Top of SOURCE MATERIAL
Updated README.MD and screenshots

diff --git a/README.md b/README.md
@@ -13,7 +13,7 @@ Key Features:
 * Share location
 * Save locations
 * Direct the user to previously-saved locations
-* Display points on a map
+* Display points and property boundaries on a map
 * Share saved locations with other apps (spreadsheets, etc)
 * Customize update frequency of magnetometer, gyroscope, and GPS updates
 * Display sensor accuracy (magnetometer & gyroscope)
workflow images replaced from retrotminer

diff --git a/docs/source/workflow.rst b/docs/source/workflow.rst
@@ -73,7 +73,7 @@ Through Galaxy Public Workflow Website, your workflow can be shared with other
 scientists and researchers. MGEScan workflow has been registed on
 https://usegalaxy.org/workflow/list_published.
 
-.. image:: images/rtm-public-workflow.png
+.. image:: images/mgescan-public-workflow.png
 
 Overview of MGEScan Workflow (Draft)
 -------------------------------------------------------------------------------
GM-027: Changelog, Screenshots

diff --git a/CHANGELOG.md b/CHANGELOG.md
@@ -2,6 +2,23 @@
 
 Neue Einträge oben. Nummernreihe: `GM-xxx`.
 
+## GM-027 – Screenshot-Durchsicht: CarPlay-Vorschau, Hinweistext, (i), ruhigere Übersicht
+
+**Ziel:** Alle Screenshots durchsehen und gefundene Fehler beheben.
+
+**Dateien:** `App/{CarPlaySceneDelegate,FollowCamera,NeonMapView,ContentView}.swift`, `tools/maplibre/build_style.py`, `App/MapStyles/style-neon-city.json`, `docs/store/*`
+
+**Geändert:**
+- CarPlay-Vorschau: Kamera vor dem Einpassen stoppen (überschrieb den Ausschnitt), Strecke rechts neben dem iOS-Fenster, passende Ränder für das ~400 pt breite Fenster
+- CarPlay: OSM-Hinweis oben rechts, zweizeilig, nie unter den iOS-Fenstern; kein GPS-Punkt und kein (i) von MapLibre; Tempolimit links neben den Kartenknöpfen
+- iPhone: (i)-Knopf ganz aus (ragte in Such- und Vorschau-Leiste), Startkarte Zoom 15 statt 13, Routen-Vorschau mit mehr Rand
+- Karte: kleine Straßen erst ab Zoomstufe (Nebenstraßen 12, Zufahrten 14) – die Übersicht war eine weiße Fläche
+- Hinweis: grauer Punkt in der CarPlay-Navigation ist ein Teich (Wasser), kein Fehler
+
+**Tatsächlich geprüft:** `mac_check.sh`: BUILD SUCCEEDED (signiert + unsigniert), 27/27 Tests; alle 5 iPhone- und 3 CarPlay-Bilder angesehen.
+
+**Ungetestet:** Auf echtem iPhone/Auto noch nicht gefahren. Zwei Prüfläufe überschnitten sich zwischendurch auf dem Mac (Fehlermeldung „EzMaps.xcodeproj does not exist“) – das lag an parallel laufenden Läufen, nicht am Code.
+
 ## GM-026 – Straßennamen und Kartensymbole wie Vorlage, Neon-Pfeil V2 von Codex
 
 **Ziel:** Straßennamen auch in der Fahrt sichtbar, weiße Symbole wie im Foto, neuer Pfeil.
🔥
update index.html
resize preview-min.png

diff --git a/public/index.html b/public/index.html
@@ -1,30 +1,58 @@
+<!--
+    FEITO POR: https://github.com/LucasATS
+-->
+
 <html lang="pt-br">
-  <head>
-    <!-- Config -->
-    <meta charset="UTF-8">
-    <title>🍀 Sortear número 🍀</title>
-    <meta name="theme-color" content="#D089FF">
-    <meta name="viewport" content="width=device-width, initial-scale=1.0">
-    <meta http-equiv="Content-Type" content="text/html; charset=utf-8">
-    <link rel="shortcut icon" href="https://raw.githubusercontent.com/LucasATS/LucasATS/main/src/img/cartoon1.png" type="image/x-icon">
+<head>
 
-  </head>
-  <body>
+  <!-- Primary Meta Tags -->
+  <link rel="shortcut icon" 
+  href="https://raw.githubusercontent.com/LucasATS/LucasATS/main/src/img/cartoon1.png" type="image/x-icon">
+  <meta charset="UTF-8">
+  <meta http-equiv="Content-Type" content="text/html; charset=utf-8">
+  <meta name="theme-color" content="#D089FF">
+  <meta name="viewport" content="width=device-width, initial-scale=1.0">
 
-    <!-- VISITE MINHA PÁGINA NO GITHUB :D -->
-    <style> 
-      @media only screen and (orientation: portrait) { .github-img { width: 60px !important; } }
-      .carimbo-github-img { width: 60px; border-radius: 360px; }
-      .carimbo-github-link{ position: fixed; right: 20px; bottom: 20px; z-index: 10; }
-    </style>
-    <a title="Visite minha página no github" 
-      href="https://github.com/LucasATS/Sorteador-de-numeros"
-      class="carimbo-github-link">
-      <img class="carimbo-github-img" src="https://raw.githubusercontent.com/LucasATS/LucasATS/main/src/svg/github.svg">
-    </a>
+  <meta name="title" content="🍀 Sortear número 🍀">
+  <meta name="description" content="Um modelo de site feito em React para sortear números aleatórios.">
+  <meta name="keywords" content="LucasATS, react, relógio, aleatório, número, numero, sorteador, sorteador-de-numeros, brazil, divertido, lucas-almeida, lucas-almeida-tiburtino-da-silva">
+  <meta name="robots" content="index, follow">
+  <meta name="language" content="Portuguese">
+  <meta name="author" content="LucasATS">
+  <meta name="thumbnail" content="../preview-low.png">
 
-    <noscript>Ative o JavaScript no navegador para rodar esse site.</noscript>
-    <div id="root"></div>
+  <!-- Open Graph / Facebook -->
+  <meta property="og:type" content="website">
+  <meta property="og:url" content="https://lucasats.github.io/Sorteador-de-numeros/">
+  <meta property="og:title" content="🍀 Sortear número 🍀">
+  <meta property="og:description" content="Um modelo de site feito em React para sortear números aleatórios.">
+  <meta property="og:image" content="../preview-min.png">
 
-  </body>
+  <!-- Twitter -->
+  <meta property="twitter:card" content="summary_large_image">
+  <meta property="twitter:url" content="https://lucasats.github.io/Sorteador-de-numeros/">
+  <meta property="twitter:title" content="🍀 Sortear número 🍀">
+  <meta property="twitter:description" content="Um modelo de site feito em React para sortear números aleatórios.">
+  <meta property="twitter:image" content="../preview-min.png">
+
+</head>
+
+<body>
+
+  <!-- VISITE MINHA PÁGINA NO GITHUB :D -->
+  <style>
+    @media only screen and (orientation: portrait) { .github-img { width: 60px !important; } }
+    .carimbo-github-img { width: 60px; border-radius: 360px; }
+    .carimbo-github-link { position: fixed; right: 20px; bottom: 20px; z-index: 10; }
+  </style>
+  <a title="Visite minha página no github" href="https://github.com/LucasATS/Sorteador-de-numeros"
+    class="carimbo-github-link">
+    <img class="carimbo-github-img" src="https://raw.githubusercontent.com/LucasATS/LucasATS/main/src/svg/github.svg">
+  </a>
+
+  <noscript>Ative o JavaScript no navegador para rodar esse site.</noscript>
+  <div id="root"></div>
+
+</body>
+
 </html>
Bottom of SOURCE MATERIAL
**WORK REQUEST**.
If a line of the entries holds the word "title", copy it out.

**OUTPUT OF THE EXERCISE**.
-    <title>🍀 Sortear número 🍀</title>
-    <a title="Visite minha página no github" 
+  <meta name="title" content="🍀 Sortear número 🍀">
+  <meta property="og:title" content="🍀 Sortear número 🍀">
+  <meta property="twitter:title" content="🍀 Sortear número 🍀">
+  <a title="Visite minha página no github" href="https://github.com/LucasATS/Sorteador-de-numeros"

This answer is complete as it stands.